Task statement | Below are the records. State how many of their lines hold the word "title", and add nothing else.

Collection entries
——
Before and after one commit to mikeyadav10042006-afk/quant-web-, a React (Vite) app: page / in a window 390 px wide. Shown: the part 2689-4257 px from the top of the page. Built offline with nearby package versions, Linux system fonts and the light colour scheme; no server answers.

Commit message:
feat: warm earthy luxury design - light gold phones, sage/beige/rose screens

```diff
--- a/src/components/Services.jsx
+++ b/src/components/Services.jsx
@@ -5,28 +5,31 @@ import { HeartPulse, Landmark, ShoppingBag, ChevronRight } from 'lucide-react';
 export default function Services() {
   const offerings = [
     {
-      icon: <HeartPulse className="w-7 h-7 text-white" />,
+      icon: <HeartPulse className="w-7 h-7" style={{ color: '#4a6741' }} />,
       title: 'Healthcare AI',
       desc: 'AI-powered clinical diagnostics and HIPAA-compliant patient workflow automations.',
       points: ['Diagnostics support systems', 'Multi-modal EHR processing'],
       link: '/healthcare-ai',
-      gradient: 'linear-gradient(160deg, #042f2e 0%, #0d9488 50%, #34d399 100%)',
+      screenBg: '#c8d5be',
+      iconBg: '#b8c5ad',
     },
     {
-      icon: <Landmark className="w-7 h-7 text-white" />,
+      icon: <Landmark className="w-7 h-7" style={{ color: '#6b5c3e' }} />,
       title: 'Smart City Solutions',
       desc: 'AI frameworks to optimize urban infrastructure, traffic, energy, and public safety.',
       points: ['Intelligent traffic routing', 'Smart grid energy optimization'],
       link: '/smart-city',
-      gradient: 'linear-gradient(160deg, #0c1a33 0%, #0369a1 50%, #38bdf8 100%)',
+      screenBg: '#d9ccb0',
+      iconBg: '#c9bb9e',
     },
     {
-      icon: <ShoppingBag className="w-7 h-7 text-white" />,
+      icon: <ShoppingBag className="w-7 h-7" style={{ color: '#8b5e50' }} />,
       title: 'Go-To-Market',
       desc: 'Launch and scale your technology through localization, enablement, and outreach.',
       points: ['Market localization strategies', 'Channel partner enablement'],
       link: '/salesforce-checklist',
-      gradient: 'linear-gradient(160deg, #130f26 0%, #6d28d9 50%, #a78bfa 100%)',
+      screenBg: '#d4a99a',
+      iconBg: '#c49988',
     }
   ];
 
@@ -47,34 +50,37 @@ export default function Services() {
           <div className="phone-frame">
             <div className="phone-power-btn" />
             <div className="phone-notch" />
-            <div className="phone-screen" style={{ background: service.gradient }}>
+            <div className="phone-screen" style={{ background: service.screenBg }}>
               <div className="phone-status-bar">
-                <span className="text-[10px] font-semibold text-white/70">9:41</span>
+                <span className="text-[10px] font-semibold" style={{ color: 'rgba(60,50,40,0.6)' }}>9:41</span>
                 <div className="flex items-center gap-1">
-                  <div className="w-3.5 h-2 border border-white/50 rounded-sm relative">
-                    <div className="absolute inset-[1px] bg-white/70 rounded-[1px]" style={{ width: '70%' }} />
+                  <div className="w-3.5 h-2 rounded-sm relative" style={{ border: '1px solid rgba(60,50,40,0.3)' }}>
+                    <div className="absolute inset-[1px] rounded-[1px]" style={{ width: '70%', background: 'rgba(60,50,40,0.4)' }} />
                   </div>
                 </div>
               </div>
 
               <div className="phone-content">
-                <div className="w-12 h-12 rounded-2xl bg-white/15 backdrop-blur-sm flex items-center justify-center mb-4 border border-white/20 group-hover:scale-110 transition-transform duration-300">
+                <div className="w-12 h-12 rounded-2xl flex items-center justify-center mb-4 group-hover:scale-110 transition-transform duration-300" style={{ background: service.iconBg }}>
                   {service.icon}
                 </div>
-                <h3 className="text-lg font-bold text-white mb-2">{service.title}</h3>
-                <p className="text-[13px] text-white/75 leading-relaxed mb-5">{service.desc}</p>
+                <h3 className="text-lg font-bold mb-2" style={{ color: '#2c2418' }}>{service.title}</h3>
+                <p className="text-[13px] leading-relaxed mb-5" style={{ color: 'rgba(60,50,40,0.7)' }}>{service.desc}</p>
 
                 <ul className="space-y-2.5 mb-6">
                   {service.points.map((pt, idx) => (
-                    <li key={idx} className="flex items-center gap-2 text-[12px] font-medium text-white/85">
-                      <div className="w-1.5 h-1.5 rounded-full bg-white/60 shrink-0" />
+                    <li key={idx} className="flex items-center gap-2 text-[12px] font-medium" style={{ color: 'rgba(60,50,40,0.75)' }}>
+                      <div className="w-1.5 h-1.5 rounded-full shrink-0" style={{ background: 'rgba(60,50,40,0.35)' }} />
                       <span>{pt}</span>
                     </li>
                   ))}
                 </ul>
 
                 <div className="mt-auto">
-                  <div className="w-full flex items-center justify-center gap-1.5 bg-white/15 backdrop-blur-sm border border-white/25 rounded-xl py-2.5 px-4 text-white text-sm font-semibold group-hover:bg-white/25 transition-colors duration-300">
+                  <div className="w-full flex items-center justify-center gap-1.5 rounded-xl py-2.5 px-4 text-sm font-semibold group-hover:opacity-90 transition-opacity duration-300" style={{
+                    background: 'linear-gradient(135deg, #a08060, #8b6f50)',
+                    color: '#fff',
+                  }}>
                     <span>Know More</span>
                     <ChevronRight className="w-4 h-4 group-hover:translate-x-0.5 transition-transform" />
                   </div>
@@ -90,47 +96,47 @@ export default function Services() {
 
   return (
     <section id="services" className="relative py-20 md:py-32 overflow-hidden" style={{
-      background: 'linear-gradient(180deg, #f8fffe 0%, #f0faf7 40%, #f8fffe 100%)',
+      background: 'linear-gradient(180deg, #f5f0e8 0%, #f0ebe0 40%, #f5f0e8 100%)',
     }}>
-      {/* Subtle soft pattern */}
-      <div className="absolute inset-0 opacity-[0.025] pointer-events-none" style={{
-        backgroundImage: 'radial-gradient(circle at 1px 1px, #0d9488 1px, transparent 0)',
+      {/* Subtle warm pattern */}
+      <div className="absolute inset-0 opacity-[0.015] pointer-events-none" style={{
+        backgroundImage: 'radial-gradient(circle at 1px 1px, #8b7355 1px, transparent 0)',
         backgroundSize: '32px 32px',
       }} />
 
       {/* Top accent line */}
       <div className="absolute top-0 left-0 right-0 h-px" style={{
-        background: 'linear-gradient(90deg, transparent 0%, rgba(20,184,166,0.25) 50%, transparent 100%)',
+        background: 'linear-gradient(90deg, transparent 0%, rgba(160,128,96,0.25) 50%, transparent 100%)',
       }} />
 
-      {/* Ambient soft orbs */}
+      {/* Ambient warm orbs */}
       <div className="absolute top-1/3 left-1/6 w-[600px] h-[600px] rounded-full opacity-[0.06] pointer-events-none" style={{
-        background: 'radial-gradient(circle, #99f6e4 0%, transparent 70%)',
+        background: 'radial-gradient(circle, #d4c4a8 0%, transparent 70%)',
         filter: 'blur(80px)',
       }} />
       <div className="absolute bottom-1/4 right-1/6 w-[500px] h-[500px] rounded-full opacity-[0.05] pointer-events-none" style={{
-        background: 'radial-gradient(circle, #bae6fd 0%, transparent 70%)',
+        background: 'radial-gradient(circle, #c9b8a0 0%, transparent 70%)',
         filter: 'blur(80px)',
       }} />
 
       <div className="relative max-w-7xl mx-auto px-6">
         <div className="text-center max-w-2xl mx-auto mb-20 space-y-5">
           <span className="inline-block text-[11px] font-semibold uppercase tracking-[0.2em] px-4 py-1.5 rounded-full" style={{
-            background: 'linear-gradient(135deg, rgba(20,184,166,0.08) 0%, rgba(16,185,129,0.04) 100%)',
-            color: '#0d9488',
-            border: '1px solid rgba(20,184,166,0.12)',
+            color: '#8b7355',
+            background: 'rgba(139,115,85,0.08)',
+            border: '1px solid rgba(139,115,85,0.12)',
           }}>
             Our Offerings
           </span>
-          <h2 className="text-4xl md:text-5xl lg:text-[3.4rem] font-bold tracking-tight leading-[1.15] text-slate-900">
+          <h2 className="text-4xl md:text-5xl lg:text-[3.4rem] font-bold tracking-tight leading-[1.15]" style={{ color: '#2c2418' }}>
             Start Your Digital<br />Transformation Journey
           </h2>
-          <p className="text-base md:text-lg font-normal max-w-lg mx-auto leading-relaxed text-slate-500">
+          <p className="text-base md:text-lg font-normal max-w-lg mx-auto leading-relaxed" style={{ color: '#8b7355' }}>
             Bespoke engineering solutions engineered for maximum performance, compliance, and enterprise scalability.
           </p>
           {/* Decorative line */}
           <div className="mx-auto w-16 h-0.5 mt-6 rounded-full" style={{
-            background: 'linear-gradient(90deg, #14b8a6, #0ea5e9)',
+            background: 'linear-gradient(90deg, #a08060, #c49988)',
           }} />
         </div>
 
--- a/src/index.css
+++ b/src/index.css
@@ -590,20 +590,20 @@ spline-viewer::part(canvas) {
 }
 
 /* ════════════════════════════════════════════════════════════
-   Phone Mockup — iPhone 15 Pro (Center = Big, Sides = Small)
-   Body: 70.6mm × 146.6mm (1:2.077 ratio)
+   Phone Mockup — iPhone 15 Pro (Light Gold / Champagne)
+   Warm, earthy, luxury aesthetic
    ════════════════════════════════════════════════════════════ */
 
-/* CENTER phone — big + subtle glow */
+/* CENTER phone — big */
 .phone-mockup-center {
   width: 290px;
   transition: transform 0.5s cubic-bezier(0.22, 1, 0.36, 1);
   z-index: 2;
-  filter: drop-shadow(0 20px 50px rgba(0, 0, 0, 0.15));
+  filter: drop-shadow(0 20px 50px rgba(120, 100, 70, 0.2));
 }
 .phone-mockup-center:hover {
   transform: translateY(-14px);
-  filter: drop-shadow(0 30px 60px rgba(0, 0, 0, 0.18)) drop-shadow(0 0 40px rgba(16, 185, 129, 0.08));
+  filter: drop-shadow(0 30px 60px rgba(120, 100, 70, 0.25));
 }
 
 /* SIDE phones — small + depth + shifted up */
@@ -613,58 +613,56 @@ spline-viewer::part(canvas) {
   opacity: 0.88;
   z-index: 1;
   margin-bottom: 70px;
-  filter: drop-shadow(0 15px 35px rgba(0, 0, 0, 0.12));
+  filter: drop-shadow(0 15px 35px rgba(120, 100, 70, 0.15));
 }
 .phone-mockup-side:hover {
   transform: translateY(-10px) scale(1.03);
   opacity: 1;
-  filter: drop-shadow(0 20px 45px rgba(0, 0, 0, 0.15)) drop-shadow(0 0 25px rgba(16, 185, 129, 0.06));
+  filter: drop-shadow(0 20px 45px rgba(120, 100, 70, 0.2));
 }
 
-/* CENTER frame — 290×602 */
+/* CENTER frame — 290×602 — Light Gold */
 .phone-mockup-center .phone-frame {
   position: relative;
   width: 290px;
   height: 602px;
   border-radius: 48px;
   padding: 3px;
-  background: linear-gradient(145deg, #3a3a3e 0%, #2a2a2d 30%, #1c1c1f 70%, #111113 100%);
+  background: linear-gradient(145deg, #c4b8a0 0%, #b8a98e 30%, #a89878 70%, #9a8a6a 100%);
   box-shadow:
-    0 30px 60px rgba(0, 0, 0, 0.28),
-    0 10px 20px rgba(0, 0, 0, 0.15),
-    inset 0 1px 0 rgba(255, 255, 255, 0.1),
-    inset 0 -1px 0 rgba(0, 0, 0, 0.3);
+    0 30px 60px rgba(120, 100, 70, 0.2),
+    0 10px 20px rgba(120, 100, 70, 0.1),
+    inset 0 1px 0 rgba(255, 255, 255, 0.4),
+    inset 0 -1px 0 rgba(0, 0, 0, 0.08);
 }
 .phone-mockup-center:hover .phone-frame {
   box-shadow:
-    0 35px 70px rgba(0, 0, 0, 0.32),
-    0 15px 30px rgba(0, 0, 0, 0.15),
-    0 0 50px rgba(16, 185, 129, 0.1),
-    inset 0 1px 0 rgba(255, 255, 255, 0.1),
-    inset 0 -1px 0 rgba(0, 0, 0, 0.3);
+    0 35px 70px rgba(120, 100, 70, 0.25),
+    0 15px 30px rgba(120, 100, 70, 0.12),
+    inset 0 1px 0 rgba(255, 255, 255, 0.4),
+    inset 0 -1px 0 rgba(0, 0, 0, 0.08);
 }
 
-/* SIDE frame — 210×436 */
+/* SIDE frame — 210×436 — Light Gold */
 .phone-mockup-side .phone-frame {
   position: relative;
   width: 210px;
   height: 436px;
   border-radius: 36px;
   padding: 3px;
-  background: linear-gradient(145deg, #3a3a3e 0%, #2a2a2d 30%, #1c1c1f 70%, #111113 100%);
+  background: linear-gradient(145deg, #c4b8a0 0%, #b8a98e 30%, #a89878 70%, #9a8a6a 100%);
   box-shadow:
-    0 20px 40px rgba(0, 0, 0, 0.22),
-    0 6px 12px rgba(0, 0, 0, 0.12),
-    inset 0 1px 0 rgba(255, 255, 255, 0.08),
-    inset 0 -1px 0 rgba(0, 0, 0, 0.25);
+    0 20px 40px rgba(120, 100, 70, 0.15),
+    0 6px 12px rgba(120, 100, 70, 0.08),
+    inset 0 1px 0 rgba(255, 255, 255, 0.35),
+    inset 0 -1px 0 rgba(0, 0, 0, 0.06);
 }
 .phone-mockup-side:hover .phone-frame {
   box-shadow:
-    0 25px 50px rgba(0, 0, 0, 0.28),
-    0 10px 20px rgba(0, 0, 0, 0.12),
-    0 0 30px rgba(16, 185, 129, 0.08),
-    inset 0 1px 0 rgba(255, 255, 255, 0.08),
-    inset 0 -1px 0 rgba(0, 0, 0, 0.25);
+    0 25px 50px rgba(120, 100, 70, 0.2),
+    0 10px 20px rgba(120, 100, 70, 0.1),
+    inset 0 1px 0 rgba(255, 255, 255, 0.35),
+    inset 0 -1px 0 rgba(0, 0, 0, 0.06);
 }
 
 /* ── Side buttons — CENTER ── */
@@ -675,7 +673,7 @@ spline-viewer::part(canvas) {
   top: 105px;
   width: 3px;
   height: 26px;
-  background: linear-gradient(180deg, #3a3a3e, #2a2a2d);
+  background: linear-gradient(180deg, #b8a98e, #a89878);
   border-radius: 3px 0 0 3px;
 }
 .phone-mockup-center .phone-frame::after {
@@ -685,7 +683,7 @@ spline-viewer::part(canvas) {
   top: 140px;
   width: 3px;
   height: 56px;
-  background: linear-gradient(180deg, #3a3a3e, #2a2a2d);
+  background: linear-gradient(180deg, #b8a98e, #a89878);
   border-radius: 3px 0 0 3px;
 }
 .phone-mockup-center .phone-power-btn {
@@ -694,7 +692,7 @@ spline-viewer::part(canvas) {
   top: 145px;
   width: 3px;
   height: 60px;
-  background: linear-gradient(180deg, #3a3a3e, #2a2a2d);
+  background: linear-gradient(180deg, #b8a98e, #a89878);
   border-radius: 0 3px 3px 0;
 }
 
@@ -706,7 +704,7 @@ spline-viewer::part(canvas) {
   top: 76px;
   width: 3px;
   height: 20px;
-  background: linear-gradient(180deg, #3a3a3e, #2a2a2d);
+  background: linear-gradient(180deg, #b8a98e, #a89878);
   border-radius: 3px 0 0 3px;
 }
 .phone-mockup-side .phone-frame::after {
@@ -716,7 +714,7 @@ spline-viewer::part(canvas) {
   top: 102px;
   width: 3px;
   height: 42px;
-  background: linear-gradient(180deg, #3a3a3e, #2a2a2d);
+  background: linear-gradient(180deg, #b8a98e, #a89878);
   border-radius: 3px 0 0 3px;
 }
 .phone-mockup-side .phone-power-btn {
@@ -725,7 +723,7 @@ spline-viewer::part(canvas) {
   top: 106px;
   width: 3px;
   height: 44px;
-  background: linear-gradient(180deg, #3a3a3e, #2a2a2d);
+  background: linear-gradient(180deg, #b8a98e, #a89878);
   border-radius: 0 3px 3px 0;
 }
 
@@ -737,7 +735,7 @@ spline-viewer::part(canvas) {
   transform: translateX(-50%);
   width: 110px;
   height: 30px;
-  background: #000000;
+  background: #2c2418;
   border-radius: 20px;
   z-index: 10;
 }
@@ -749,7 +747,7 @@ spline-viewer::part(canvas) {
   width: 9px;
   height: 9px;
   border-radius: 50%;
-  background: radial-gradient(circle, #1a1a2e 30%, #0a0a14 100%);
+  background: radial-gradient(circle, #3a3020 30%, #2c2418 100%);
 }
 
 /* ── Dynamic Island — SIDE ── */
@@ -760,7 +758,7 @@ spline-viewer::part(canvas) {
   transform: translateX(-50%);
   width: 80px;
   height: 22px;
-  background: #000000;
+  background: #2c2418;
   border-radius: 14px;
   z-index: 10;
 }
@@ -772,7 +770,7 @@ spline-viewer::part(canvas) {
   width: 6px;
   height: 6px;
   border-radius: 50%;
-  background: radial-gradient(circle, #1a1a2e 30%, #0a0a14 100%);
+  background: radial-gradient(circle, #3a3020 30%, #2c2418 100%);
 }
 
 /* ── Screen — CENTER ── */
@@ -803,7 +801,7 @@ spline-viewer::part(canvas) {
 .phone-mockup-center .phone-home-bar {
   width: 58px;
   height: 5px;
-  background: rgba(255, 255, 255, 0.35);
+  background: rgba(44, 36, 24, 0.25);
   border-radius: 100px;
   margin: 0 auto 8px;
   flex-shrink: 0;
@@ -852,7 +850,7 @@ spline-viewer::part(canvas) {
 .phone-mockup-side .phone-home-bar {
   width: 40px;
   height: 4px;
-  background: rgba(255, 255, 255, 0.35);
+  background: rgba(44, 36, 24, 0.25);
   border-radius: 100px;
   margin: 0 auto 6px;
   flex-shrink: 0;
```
——
The completed task | 5